To understand how a rainbow is made, it is helpful to understand how a prism works. A prism is a triangular shaped piece of glass. The path of a light beam changes as it goes through a prism. Glass slows the speed of light. When light travels through a prism, it is refracted once while going in and again as it passes through. The refraction separates white light into its many colors.

 A water drop acts like a prism. Light refracts as it enters and leaves a drop of water. The refracting light is separated into the colors of the spectrum. When the sky is filled with drops of water, a rainbow is created. Light that enters the drops is refracted. Refraction makes each color visible in its own band. Each color of the spectrum has a slightly different wavelength. The different wavelengths bend in slightly different ways. Long wavelengths bend the least, while short wavelengths refract the most. Red light has the longest wavelength and violet light has the shortest. The other colors have wavelengths that fall between. Because color refraction is consistent, the colors of the rainbow or any other spectrum look the same and appear in the same order. We use the memory device ROYGBV (Roy G. Biv) to signify the order of colors. 

The combination of all the separated colors creates the beautiful arching rainbow. Since light needs to pass through the raindrops, rainbows are always seen in the part of the sky opposite the Sun. We see the colors of a typical rainbow as light comes from our Sun. Any star similar to our Sun would create a rainbow with the same colors. Light from different types of stars would create different colored rainbows, some that we couldn't even see with our eyes.
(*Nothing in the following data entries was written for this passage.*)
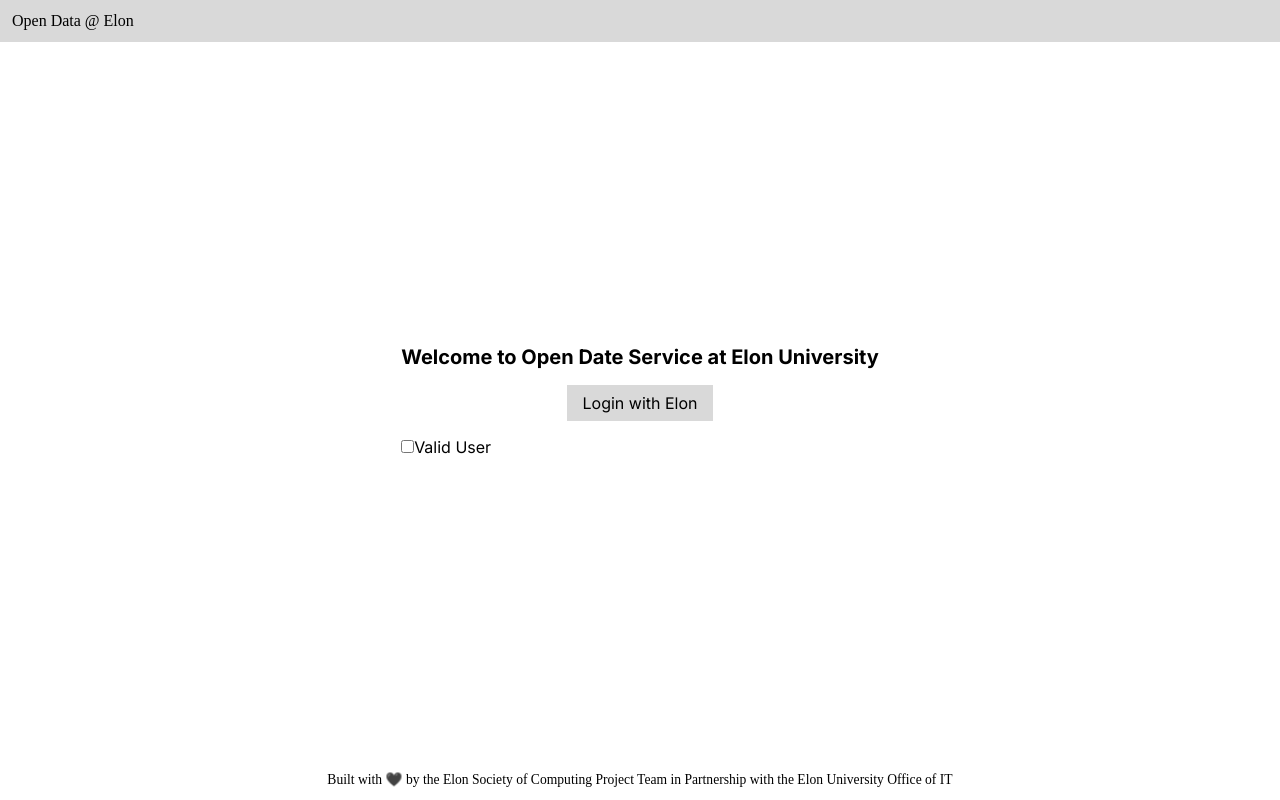
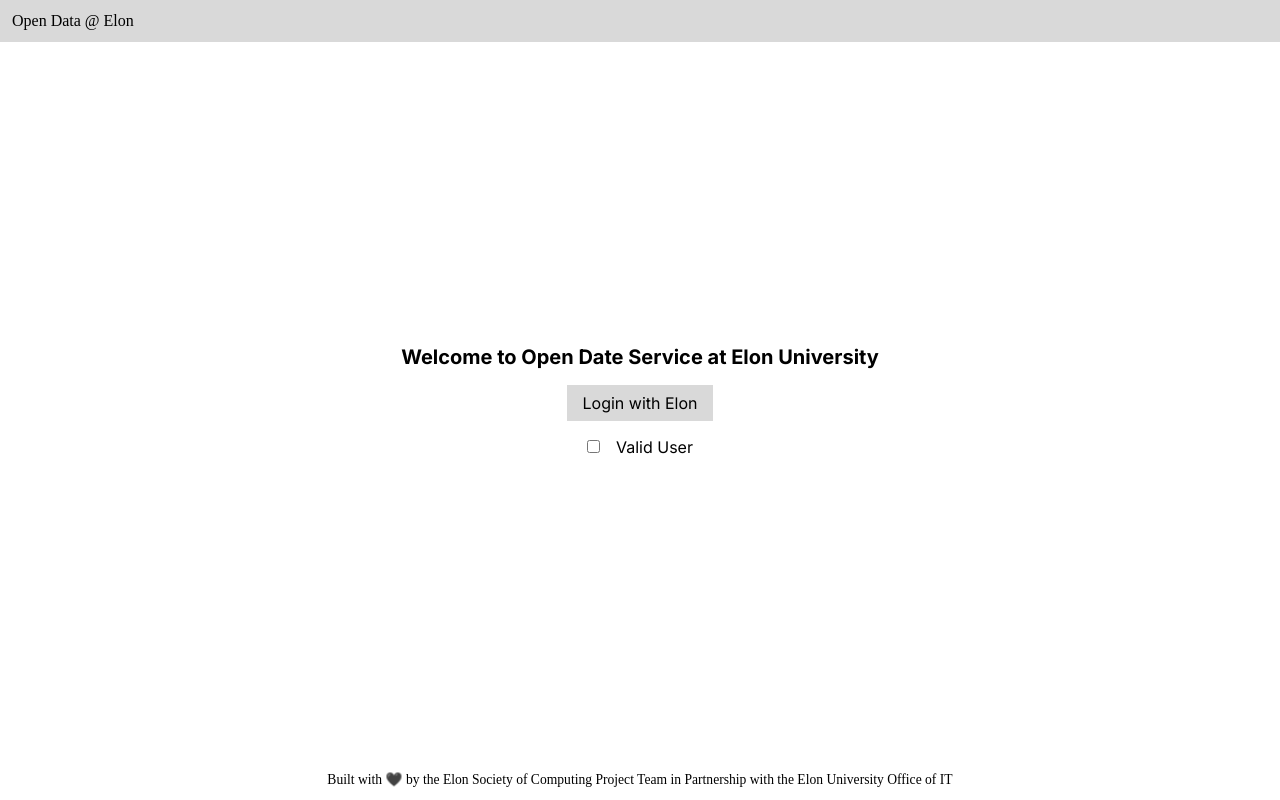
Before and after one commit to elonsoc/ods, a Next.js app in the folder frontend/: page / in a window 1280 px wide. Built offline with nearby package versions, Linux system fonts and the light colour scheme.

Commit message:
Styled valid user checkbox

```diff
--- a/frontend/src/styles/home.module.css
+++ b/frontend/src/styles/home.module.css
@@ -29,3 +29,10 @@
     width: fit-content;
     margin: 0 auto;
 }
+
+.validUserInput {
+    margin: 0 auto;
+    display: flex;
+    align-items: center;
+    gap: 1rem;
+}
```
Astronomers study how a star's light separates. This separation is called the star's spectrum.

Some Interesting Facts about Rainbows

 

When you see a rainbow...

it is after rain. The sun is always behind you and the rain in front of you when a rainbow appears, so the center of the rainbow's arc is directly opposite the sun.

 
Most people think...

the only colors of a rainbow are red, orange, yellow, green, blue, indigo, and violet, but a rainbow is actually made up of an entire continuum of colors—even colors the eye can't see!

 
We are able to see the colors of a rainbow because...

light of different colors is refracted when it travels from one medium, such as air, and into another- -in this case, the water of the raindrops. When all the colors that make up sunlight are combined, they look white, but once they are refracted, the colors break up into the ones we see in a rainbow.

 
Every person...

sees their own "personal" rainbow. When you look at one, you are seeing the light bounced off of certain raindrops, but when the person standing next to you looks at the same rainbow, they may see the light reflecting off other raindrops from a completely different angle. In addition, everyone sees colors differently according to light and how their eyes interpret it.

 
You can never...

actually reach the end of a rainbow, where a pot of gold supposedly awaits. As you move, the rainbow that your eyes see moves as well, because the raindrops are at different spots in the atmosphere. The rainbow, then, will always "move away" at the same rate that you are moving.

 

credits: NOAA, NASA, EPA, National Weather Service, Cambridge University, U.S. Navy, The Franklin institute, UK MET Office